Ankle flexors produce peak torque at longer muscle lengths after whole-body vibration

Kemertzis, M, Lythgo, N, Morgan, D and Galea, M 2008, 'Ankle flexors produce peak torque at longer muscle lengths after whole-body vibration', Medicine and Science in Sports and Exercise, vol. 40, no. 11, pp. 1977-1983.


Document type: Journal Article
Collection: Journal Articles

Title Ankle flexors produce peak torque at longer muscle lengths after whole-body vibration
Author(s) Kemertzis, M
Lythgo, N
Morgan, D
Galea, M
Year 2008
Journal name Medicine and Science in Sports and Exercise
Volume number 40
Issue number 11
Start page 1977
End page 1983
Total pages 7
Publisher Lippincott Williams & Wilkins
Abstract Introduction: Whole-body vibration (WBV) has become a popular training method in recent years. This study investigated the effect of WBV on the length-tension relationship of the ankle dorsi- and plantarflexors as measured by a Biodex dynamometer (Biodex Medical Systems Inc, Shirley, NY). Methods: Twenty healthy young adult males participated in this study and were exposed to two treatments.
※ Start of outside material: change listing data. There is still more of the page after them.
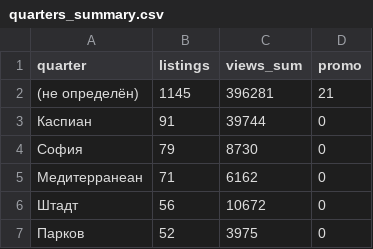
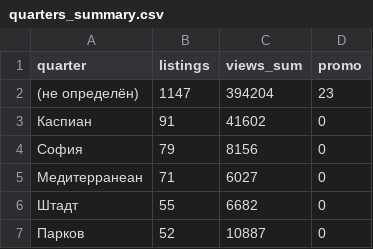
Before and after one commit to antonina-katlinskaya/realt-collector, a CSV file: data/analytics/quarters_summary.csv, drawn as a sheet.

```diff
--- a/data/analytics/quarters_summary.csv
+++ b/data/analytics/quarters_summary.csv
@@ -1,7 +1,7 @@
 quarter,listings,views_sum,promo
-(не определён),1145,396281,21
-Каспиан,91,39744,0
-София,79,8730,0
-Медитерранеан,71,6162,0
-Штадт,56,10672,0
-Парков,52,3975,0
+(не определён),1147,394204,23
+Каспиан,91,41602,0
+София,79,8156,0
+Медитерранеан,71,6027,0
+Штадт,55,6682,0
+Парков,52,10887,0
```
Also changed, not shown: data/analytics/agents_summary.csv, data/analytics/appeared.csv, 7 other files.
The first treatment (nonvibration) involved passive stretching of the plantarflexors at end range of motion (ROM) for five 1-min bouts. The second treatment involved the same passive stretch with superimposed WBV (frequency = 26 Hz) for five 1-min bouts on a rotary vibration plate (Galileo 900; Novotec, Pforzheim, Germany). Voluntary ROM, peak torque, and corresponding joint angle of the plantar- and dorsiflexors were recorded pre- and posttreatment. Within-treatment (before and after) and between-treatment (WBV and nonvibration) outcomes were assessed by repeated-measures MANOVA. Results: No significant changes in the measures of ankle dorsiflexion were found within or between treatments. No significant changes in the measures of ankle plantarflexion were found after the nonvibration treatment. After WBV, however, there was a significant 7.1- shift in the angle (P = 0.001) of peak plantarflexor torque production corresponding to a longer muscle length.
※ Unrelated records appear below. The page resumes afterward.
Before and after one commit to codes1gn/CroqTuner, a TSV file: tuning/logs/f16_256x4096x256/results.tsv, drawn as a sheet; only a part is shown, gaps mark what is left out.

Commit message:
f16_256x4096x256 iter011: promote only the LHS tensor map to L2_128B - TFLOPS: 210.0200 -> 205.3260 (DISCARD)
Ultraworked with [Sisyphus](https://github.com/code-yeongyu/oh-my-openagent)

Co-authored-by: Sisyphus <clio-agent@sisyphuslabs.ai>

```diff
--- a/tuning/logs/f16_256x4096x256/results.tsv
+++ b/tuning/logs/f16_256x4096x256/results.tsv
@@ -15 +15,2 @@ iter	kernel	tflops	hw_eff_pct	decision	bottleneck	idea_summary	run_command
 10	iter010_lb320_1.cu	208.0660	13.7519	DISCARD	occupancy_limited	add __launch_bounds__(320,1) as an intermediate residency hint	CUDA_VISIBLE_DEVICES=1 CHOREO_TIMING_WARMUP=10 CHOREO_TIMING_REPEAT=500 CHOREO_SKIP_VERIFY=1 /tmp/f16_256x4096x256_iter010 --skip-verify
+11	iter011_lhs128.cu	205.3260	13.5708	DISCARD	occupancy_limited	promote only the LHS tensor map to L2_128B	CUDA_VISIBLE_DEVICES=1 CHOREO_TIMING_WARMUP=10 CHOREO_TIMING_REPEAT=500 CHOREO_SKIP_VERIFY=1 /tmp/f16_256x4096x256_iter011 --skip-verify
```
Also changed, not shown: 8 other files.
Subject Human Movement and Sports Science not elsewhere classified
Keyword(s) DYNAMOMETER
ISOKINETIC
LENGTH-TENSION
TORQUE
DOI - identifier 10.1249/MSS.0b013e31817eeeb8
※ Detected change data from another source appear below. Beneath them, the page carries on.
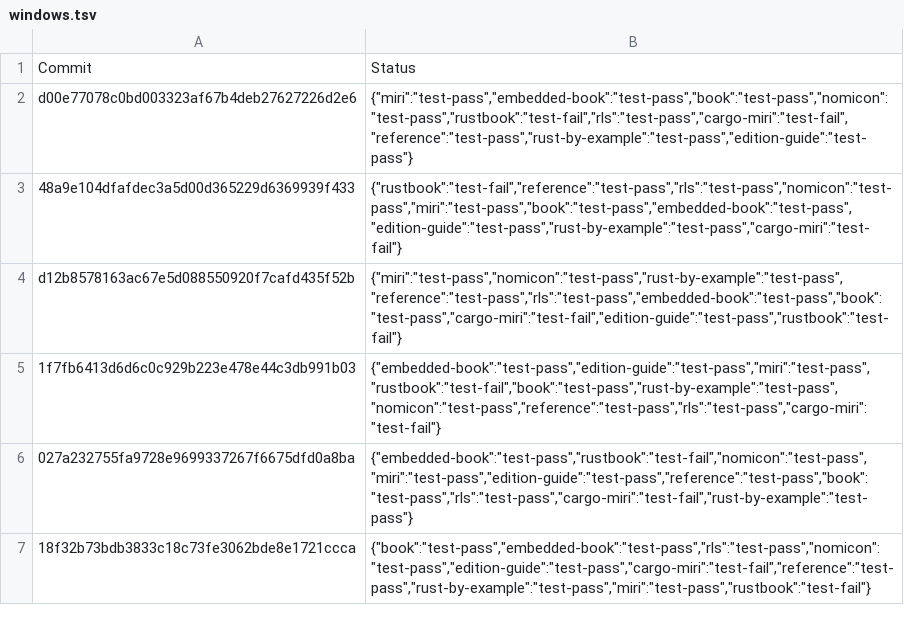
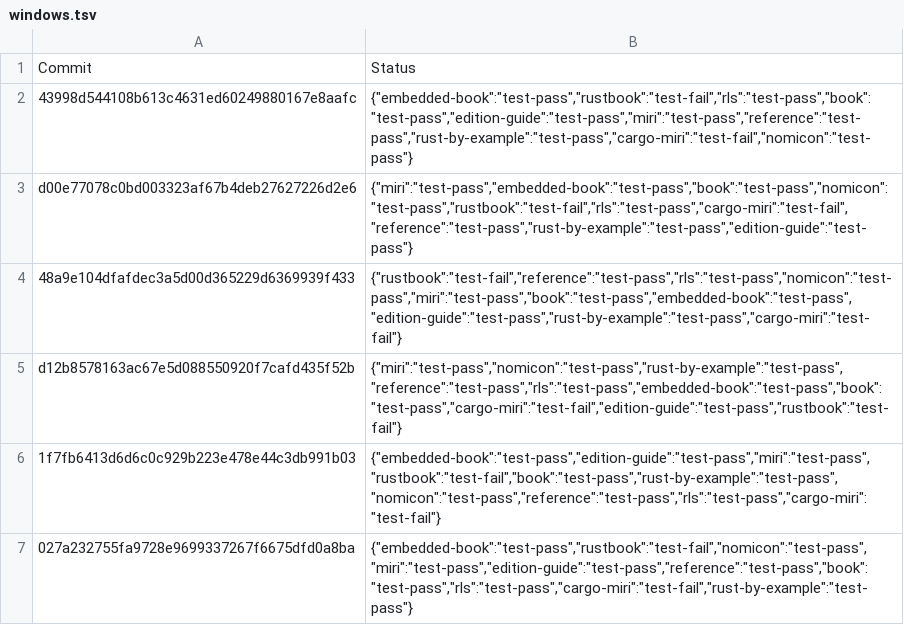
Before and after one commit to rust-lang-nursery/rust-toolstate, a TSV file: history/windows.tsv, drawn as a sheet; only a part is shown; the shorter side is filled out with more unchanged rows.

Commit message:
(windows CI update)

```diff
--- a/history/windows.tsv
+++ b/history/windows.tsv
@@ -1,2 +1,3 @@
 Commit	Status
+43998d544108b613c4631ed60249880167e8aafc	{"embedded-book":"test-pass","rustbook":"test-fail","rls":"test-pass","book":"test-pass","edition-guide":"test-pass","miri":"test-pass","reference":"test-pass","rust-by-example":"test-pass","cargo-miri":"test-fail","nomicon":"test-pass"}
 d00e77078c0bd003323af67b4deb27627226d2e6	{"miri":"test-pass","embedded-book":"test-pass","book":"test-pass","nomicon":"test-pass","rustbook":"test-fail","rls":"test-pass","cargo-miri":"test-fail","reference":"test-pass","rust-by-example":"test-pass","edition-guide":"test-pass"}
```
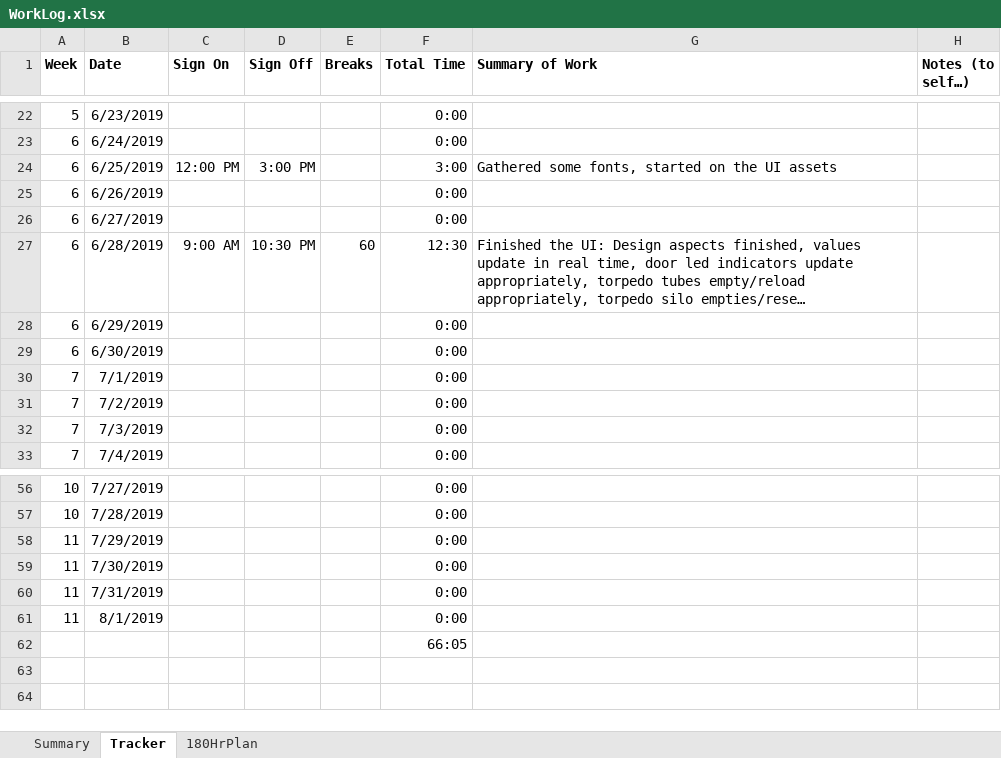
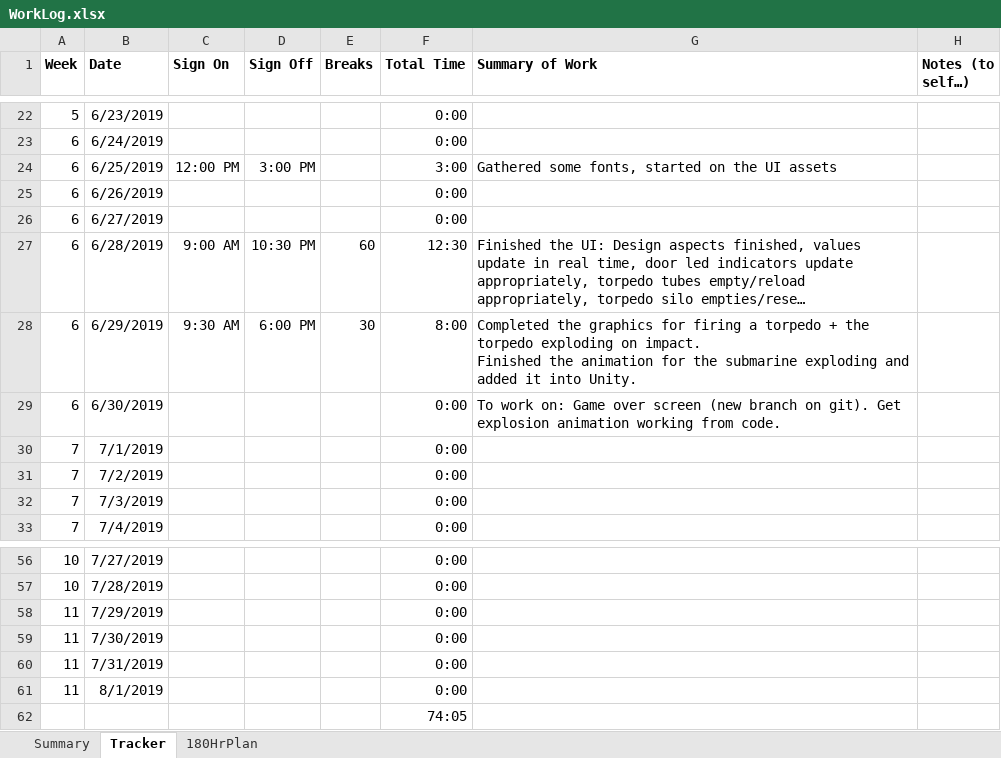
Before and after one commit to bmgamedev/SparkSub, an Excel workbook: WorkLog.xlsx, sheet Tracker, drawn as a sheet; only a part is shown, gaps mark what is left out; long unchanged cells end in …; values as stored, in another font and other column widths than the file's, no borders; conditional formats not drawn; ↵ is a line break in a cell; the diff names each change by its address in the sheet, - before the commit and + after, or states it on an @@ line.

Commit message:
Sub exploding animation finished and added to unity. Not working in code yet

```diff
--- a/WorkLog.xlsx (sheet Tracker)
+++ b/WorkLog.xlsx (sheet Tracker)
-C28 (Sign On): (empty)
+C28 (Sign On): 9:30 AM
-D28 (Sign Off): (empty)
+D28 (Sign Off): 6:00 PM
-E28 (Breaks): (empty)
+E28 (Breaks): 30
-F28 (Total Time): 0:00
+F28 (Total Time): 8:00
-G28 (Summary of Work): (empty)
+G28 (Summary of Work): Completed the graphics for firing a torpedo + the torpedo exploding on impact. ↵ Finished the animation for the submarine exploding and added it into Unity.
-G29 (Summary of Work): (empty)
+G29 (Summary of Work): To work on: Game over screen (new branch on git). Get explosion animation working from code.
-F62 (Total Time): 66:05
+F62 (Total Time): 74:05
```
Also changed, not shown: sheet Summary, charts or pictures, 9 other files.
Copyright notice ©2008The American College of Sports Medicine
ISSN 0195-9131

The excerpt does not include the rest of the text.